April 15 post continued in next blog post. Drama in the Beeco Bee Yard: Candyland bees are getting evicted!

About Kristine K. Stevens

Book Cover200Kristine is the author of "If Your Dream Doesn't Scare You, It Isn't Big Enough: A Solo Journey Around the World." This nonfiction book tells the story of how she sold her house, quit her job and traveled around the world.

Kirkus Book Review: "... Stevens makes a friendly, relatable narrator ... plenty of colorful stories to make this an enjoyable, inspiring read... An often sweet memoir about finding oneself in many different places."


Next travel book to spotlight Iceland

25817249396_f6c787ef9f_z Kristine broke free from a desk job once again, and this time ended up volunteering in the far corners of Iceland!

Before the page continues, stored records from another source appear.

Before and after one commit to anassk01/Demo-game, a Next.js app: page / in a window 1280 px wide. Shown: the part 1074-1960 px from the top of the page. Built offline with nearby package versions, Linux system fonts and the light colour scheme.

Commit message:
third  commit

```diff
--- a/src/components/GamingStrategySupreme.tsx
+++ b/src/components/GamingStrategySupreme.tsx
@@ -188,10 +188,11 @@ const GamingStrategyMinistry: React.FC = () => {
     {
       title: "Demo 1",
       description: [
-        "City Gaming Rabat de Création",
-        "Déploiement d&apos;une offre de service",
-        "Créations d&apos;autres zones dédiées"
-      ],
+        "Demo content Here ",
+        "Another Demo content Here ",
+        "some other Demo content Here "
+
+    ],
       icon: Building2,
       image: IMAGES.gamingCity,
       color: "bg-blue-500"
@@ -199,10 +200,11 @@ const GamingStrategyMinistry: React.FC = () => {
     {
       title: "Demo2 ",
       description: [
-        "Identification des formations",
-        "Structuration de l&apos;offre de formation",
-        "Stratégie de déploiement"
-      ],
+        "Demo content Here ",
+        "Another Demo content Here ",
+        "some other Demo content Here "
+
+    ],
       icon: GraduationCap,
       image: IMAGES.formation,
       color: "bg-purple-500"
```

Details about the release of this book will be posted on Facebook.